It is important to keep in mind that the 'realism' of a soap opera can only truly be judged by those living in the area in which it is set. British soaps are often viewed as being realistic because of their emphasis on the everyday happenings of life and their depictions of the working classes who in reality, constitute the mass of the British population. This 'realist aesthetic' appeals to the masses because it allows viewers to put their knowledge of the world and knowledge of the conventions of television into play. The close-up shot characteristically used in soaps enables viewers to focus on the characters' emotions and to understand most, if not all of the actions depicted. Some viewers obtain enjoyment from being able to acknowledge the 'true' emotions of the characters when they typically hide them behind a mask, for example, Bet Lynch (from Coronation Street) is admired for putting on a brave face when times are tough at the Rovers Return (the local pub in the series). In this way, the characters are emotional representatives, inviting the audience to partake in the arising issues and conflicts, in order that they may seek temporary solutions to the problems they are experiencing in real life.

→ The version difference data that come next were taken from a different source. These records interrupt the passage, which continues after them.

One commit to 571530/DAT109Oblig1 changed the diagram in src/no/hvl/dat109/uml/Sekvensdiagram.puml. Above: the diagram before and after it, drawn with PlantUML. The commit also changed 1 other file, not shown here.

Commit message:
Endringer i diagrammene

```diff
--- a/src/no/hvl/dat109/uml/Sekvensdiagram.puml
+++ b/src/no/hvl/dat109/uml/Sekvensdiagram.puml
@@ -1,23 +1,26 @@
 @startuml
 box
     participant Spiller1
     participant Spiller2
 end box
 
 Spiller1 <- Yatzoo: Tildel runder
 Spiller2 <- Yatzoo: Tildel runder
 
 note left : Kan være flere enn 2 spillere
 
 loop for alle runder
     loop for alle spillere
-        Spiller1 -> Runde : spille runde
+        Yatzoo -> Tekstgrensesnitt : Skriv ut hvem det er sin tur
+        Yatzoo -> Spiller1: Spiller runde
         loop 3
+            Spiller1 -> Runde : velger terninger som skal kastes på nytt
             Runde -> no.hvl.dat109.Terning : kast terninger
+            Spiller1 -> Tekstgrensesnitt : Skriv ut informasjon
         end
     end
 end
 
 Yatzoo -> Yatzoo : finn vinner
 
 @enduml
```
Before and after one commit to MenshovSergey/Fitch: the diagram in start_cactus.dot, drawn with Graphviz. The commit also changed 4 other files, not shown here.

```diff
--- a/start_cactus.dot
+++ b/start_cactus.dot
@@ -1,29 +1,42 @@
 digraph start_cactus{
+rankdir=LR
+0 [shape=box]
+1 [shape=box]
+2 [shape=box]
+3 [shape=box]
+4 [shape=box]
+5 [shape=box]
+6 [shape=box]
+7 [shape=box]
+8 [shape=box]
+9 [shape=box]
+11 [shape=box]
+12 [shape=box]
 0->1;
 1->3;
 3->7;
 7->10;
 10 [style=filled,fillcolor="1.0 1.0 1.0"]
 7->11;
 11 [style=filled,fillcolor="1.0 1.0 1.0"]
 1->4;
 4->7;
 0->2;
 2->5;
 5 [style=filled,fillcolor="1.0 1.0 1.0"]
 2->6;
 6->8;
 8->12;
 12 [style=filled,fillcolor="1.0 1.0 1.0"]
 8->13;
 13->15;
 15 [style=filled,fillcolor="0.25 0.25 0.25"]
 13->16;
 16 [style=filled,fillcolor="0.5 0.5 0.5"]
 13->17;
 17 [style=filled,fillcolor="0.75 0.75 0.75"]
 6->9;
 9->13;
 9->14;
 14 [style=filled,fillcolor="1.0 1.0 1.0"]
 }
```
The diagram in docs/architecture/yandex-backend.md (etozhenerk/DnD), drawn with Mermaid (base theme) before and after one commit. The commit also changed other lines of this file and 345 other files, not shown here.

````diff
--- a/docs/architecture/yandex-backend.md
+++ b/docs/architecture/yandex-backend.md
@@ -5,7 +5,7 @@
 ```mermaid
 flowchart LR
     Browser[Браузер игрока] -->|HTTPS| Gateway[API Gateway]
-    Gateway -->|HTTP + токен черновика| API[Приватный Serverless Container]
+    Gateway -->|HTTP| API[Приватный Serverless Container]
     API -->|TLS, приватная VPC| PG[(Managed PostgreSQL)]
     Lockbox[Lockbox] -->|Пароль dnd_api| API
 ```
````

However, recent research suggests that viewers rarely watch soap operas for advice on how to solve their problems although they do reflect personal problems, especially those of women. In anticipation of what will happen next, the viewer is keenly engaged in the soap text. Modleski's research studies reveal that the soap opera reflects the woman's role in the home. This is important because soap operas are aimed at a female audience. For the most part they are shown during the day when women are attending to their daily house chores. Their undemanding nature and emphasis on talk not action, means that a busy mother can catch the gist of what is going on merely through hearing what the characters have to say. Emphasis is placed upon the family, public situations and more often than not the community. This gives viewers a sense of belonging and provides a substitute family and social life for the lonely.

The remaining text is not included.